South Australia’s Tesla solar battery was put to the test yesterday and it performed admirably – delivering its full 100MW of power to the grid in 140 milliseconds as the Loy Yang Power station tripped and went offline late last week.
According to Energy Minister Tom Koutsantonis, the battery, which has only been live for less than a month, tripped 140ms after the Loy Yang A3 went offline. This resulted in an immediate loss of 560MW and the Tesla battery (also known as the Hornsdale Power Reserve), reacted immediately, despite being almost 1000km away.
The AFR quoted Koutsantonis via an interview on 5AA radio last Wednesday:

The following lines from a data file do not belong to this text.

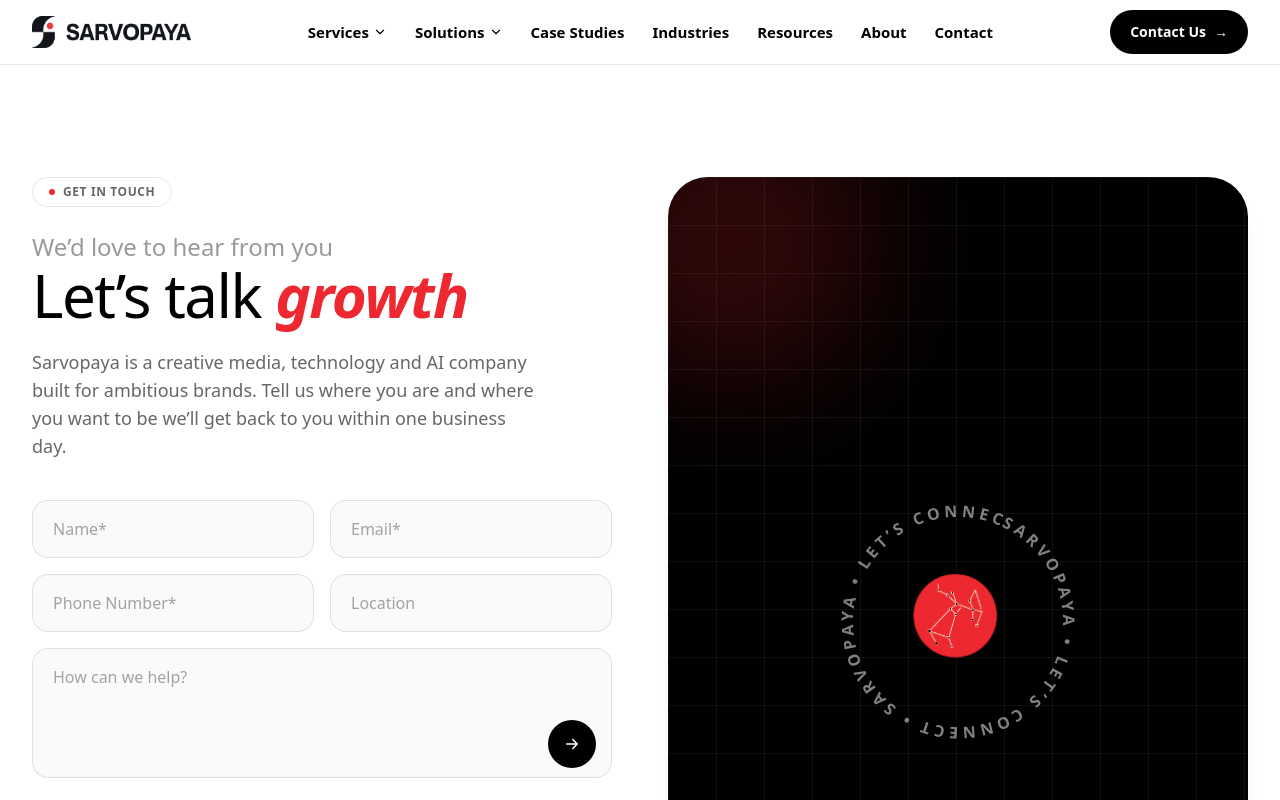
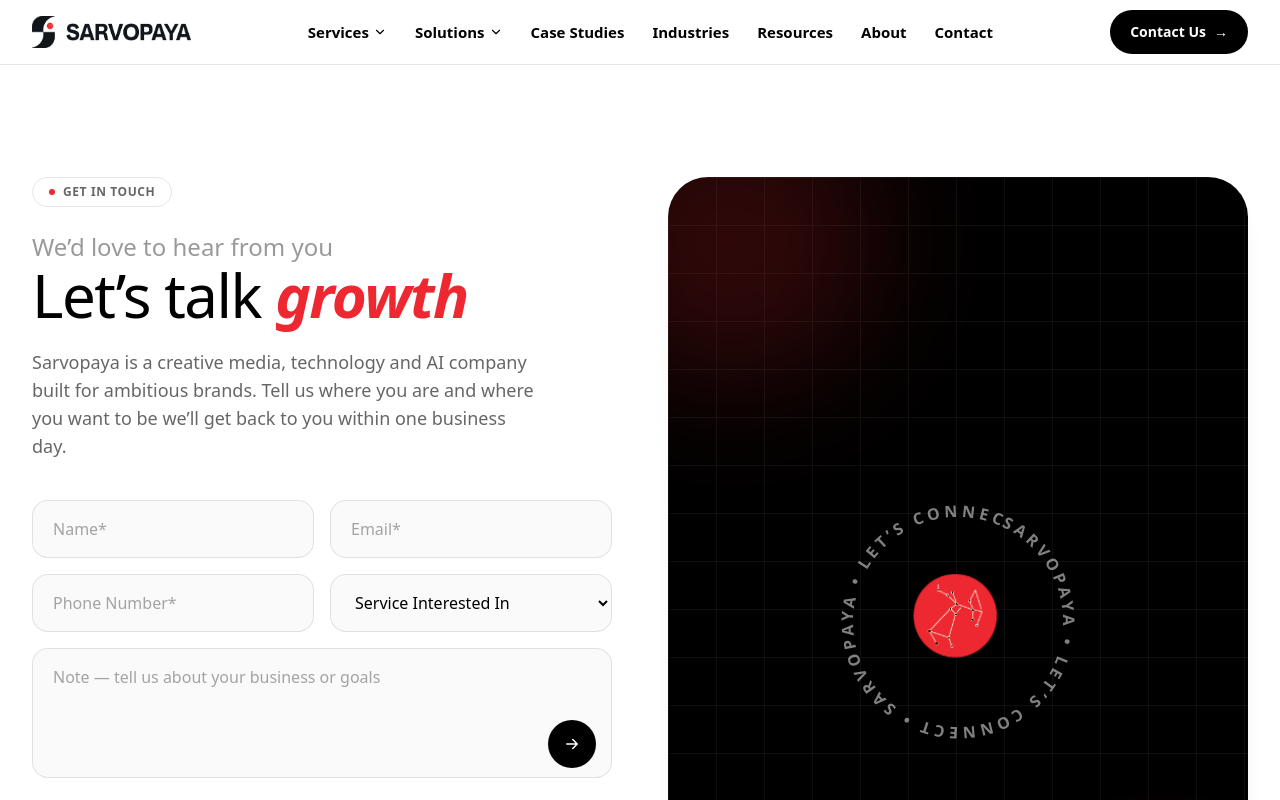
Before and after one commit to jaysolanki-01/sarvopaya, a Next.js app: page /contact in a window 1280 px wide. Shown: the top 800 px of the page. Built offline with nearby package versions, Linux system fonts and the light colour scheme; a web font is replaced by a local one.

Commit message:
Brevo connect

```diff
--- /dev/null
+++ b/src/app/api/contact/route.ts
@@ -0,0 +1,86 @@
+import { NextRequest, NextResponse } from "next/server";
+
+const BREVO_LIST_ID = 5;
+const BREVO_BASE = "https://api.brevo.com/v3";
+
+// Ensures a custom text attribute exists in Brevo (safe to call on every request —
+// Brevo returns 400 if it already exists, which we simply ignore).
+async function ensureAttribute(apiKey: string, name: string) {
+  await fetch(`${BREVO_BASE}/contacts/attributes/normal/${name}`, {
+    method: "POST",
+    headers: {
+      "api-key": apiKey,
+      "content-type": "application/json",
+      accept: "application/json",
+    },
+    body: JSON.stringify({ type: "text" }),
+  });
+  // Intentionally ignore the response — 400 = already exists, which is fine.
+}
+
+export async function POST(req: NextRequest) {
+  const apiKey = process.env.BREVO_API_KEY;
+  if (!apiKey) {
+    return NextResponse.json({ error: "Server misconfiguration." }, { status: 500 });
+  }
+
+  let body: { name?: string; email?: string; phone?: string; service?: string; note?: string };
+  try {
+    body = await req.json();
+  } catch {
+    return NextResponse.json({ error: "Invalid request body." }, { status: 400 });
+  }
+
+  const { name, email, phone, service, note } = body;
+
+  if (!name || !email) {
+    return NextResponse.json({ error: "Name and email are required." }, { status: 400 });
+  }
+
+  // Create custom attributes if they don't already exist (idempotent).
+  await Promise.all([
+    ensureAttribute(apiKey, "SERVICE"),
+    ensureAttribute(apiKey, "NOTE"),
+  ]);
+
+  const payload = {
+    email,
+    attributes: {
+      FIRSTNAME: name,
+      SMS: phone ?? "",
+      SERVICE: service ?? "",
+      NOTE: note ?? "",
+    },
+    listIds: [BREVO_LIST_ID],
+    updateEnabled: true,
+  };
+
+  try {
+    const res = await fetch(`${BREVO_BASE}/contacts`, {
+      method: "POST",
+      headers: {
+        "api-key": apiKey,
+        "content-type": "application/json",
+        accept: "application/json",
+      },
+      body: JSON.stringify(payload),
+    });
+
+    if (!res.ok) {
+      const err = await res.json().catch(() => ({}));
+      console.error("[Brevo] contact creation failed:", err);
+      return NextResponse.json(
+        { error: "Could not save contact. Please try again." },
+        { status: 502 }
+      );
+    }
+
+    return NextResponse.json({ success: true });
+  } catch (err) {
+    console.error("[Brevo] network error:", err);
+    return NextResponse.json(
+      { error: "Network error. Please try again." },
+      { status: 502 }
+    );
+  }
+}
--- a/src/app/contact/page.tsx
+++ b/src/app/contact/page.tsx
@@ -1,6 +1,6 @@
 "use client";
 
-import { useState, type FormEvent } from "react";
+import { useState, useRef, type FormEvent } from "react";
 import Image from "next/image";
 import { motion } from "framer-motion";
 
@@ -67,12 +67,56 @@
   );
 }
 
+const SERVICES = [
+  "Performance Marketing",
+  "Advertising",
+  "SEO",
+  "Social Media Marketing",
+  "Website Development",
+  "AI & Automation",
+  "Growth Consulting",
+  "Other",
+];
+
 export default function ContactPage() {
-  const [submitted, setSubmitted] = useState(false);
+  const [status, setStatus] = useState<"idle" | "loading" | "success" | "error">("idle");
+  const [errorMsg, setErrorMsg] = useState("");
+  const formRef = useRef<HTMLFormElement>(null);
 
-  function handleSubmit(event: FormEvent<HTMLFormElement>) {
+  async function handleSubmit(event: FormEvent<HTMLFormElement>) {
     event.preventDefault();
-    setSubmitted(true);
+    setStatus("loading");
+    setErrorMsg("");
+
+    const fd = new FormData(event.currentTarget);
+    const payload = {
+      name:    fd.get("name") as string,
+      email:   fd.get("email") as string,
+      phone:   fd.get("phone") as string,
+      service: fd.get("service") as string,
+      note:    fd.get("note") as string,
+    };
+
+    try {
+      const res = await fetch("/api/contact", {
+        method: "POST",
+        headers: { "content-type": "application/json" },
+        body: JSON.stringify(payload),
+      });
+
+      if (!res.ok) {
+        const data = await res.json().catch(() => ({}));
+        setErrorMsg((data as { error?: string }).error ?? "Something went wrong. Please try again.");
+        setStatus("error");
+        return;
+      }
+
+      setStatus("success");
+      formRef.current?.reset();
+    } catch {
+      setErrorMsg("Network error. Please check your connection and try again.");
+      setStatus("error");
+    }
   }
 
   return (
@@ -120,6 +164,7 @@
             </motion.p>
 
             <motion.form
+              ref={formRef}
               variants={fadeUp}
               onSubmit={handleSubmit}
               className="mt-10 flex flex-col gap-4"
@@ -149,19 +194,23 @@
                   placeholder="Phone Number*"
                   className={fieldClass}
                 />
-                <input
-                  type="text"
-                  name="location"
-                  placeholder="Location"
-                  className={fieldClass}
-                />
+                <select
+                  name="service"
+                  className={`${fieldClass} cursor-pointer`}
+                  defaultValue=""
+                >
+                  <option value="" disabled>Service Interested In</option>
+                  {SERVICES.map((s) => (
+                    <option key={s} value={s}>{s}</option>
+                  ))}
+                </select>
               </div>
 
               <div className="relative">
                 <textarea
-                  name="message"
+                  name="note"
                   rows={4}
-                  placeholder="How can we help?"
+                  placeholder="Note — tell us about your business or goals"
                   className={`${fieldClass} resize-none pr-20`}
                 />
                 <motion.div
@@ -173,8 +222,9 @@
                 >
                   <button
                     type="submit"
+                    disabled={status === "loading"}
                     aria-label="Send message"
-                    className="relative flex h-12 w-12 items-center justify-center overflow-hidden rounded-full bg-black"
+                    className="relative flex h-12 w-12 items-center justify-center overflow-hidden rounded-full bg-black disabled:opacity-60"
                   >
                     <motion.span
                       aria-hidden="true"
@@ -187,19 +237,36 @@
                       transition={{ duration: 0.3 }}
                       className="relative z-10 text-white"
                     >
-                      <ArrowIcon />
+                      {status === "loading" ? (
+                        <svg className="h-4 w-4 animate-spin" viewBox="0 0 24 24" fill="none" stroke="currentColor" strokeWidth="2">
+                          <circle cx="12" cy="12" r="10" strokeOpacity=".25" />
+                          <path d="M12 2a10 10 0 0 1 10 10" strokeLinecap="round" />
+                        </svg>
+                      ) : (
+                        <ArrowIcon />
+                      )}
                     </motion.span>
                   </button>
                 </motion.div>
               </div>
 
-              {submitted && (
+              {status === "success" && (
                 <motion.p
                   initial={{ opacity: 0, y: 8 }}
                   animate={{ opacity: 1, y: 0 }}
                   className="text-sm font-medium text-accent"
                 >
                   Thanks — we&rsquo;ll be in touch shortly.
+                </motion.p>
+              )}
+
+              {status === "error" && (
+                <motion.p
+                  initial={{ opacity: 0, y: 8 }}
+                  animate={{ opacity: 1, y: 0 }}
+                  className="text-sm font-medium text-red-600"
+                >
+                  {errorMsg}
                 </motion.p>
               )}
             </motion.form>
```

“That’s a record and the national operators were shocked at how quickly and efficiently the battery was able to deliver this type of energy into the market,” Mr Koutsantonis said.
He also noted the rapid speed in comparison to the existing emergency generators:
“Now if we got a call to turn on our emergency generators it would take us 10 to 15 minutes to get them fired up and operating which is a record time compared to other generators,”
Loy Yang Power Station
With the closure of the 1600MW Hazelwood dirty coal power station earlier this year, the Loy Yang Power station in Traralgon has been doing some heavy lifting.
Technically it’s split into to sections, Loy Yang A and Loy Yang B. If you count them as one station it’s the largest power station in Australia, generating over 3000MW of power.
Loy Yang A was bought by AGL Energy in 2012, and Loy Yang B was sold by Engie and Mitsui to Alinta for $1 billion last month.
It’s a base load supply station and produces about a third of Victoria’s energy requirements.
As such the 100MW the Tesla was able to provide is a drop in the bucket if there was to be a major issue affecting the whole station, but it’s a step in the right direction and amazing to see how well the solution works in a ‘real-world’ situation.
Bring on another 500MW of lithium-ion baseload power!